The task at hand included the interior and exterior renovation of the three-bedroom main house and a guesthouse, as well as improvements to outdoor garden spaces. “We wanted to strip it back to its simple classic lines,” says the wife, who had grown up in the house and recently acquired the property from her parents. She also hoped to restore the home’s original character, which had been compromised with a 1980s remodel.
Campbell, whose project team included Tanis Paul and Henry Zazueta, began by opening up the foyer to the previously closed-off kitchen and living room to increase the airiness and flow among the first-floor spaces. “I like to be able to stand in any room and see light,” explains Campbell, who also replaced the back foyer wall with French doors. “We immediately set a brighter, fresher tone and allowed the outdoors to come in.”
On one side of the foyer, Campbell took out a massive corner fireplace and put in a double-sided one to separate a relocated living room and a newly created library, where built-in floor-to-ceiling shelves house the owners’ extensive collection of books. Campbell repositioned the dining room on the opposite side of the foyer and then reconfigured the adjacent kitchen to have an open plan.
Berg brought a contemporary touch to the classic architecture by using white-gray walls to play off dark walnut floors throughout. A primarily neutral color palette created a timeless base, which she layered with textures, graphic accents, reflective surfaces and hints of color. “Fundamentally, their style is classic,” explains Berg. “So I tried to push them in areas where they were most conservative.”
Berg also pushed the owners to embrace layering. She persuaded them to line the library bookshelves with grass cloth and add an ottoman under the room’s piano for extra seating. In the living room, Berg designed a sofa and four swivel chairs to face a large leather-covered coffee table. “I wanted the piece to be clubby and sophisticated, but I made sure the material was durable,” says Berg, who grounded the room with a Merida sisal rug. She used another sisal rug in the dining room, which is “quite toned-down and traditional,” she notes. “So we added a little Hollywood style with a chandelier designed by Tony Duquette.”
Outside, Campbell added two pergolas shaded by panels of Sunbrella fabric. “We use them all the time,” says the owner, who remembers that “growing up in this house there was never enough shade.” Campbell gave the detached guesthouse an update as well. “We added two-story-high windows and replaced brick with concrete to give it a more contemporary feel,” says Rattigan.
Hedison provided the final layer by freshening the landscape. “We planted very large trees and hedges in the back because they provide great perspective,” she explains. “In the front, we planted ornamental pears and greens with white blossoms, such as fragrant camellias and white roses. We wanted to stay true to the period.”

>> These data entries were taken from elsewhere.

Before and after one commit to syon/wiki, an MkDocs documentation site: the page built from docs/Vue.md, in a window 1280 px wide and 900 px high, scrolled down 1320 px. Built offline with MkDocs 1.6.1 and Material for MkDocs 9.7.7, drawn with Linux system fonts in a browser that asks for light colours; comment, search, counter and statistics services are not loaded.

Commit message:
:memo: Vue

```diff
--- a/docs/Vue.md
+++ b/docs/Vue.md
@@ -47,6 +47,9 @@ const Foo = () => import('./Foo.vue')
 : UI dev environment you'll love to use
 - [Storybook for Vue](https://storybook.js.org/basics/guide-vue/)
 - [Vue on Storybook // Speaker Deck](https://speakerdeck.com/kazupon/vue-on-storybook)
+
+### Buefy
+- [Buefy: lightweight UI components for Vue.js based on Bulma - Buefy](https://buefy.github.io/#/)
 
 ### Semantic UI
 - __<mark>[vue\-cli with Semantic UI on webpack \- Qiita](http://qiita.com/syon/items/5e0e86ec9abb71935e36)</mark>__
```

Having escaped renovation during its 70-year lifespan, the street façade needed only some sprucing up for the bright white wood siding and the brick pavers of the motor court to exude the home’s innate Georgian-style charm. “It was a time in Beverly Hills when houses didn’t make a big statement from the street,” says Campbell. “In this day and age, I think it takes stylish bravery to embrace such gracious elegance.”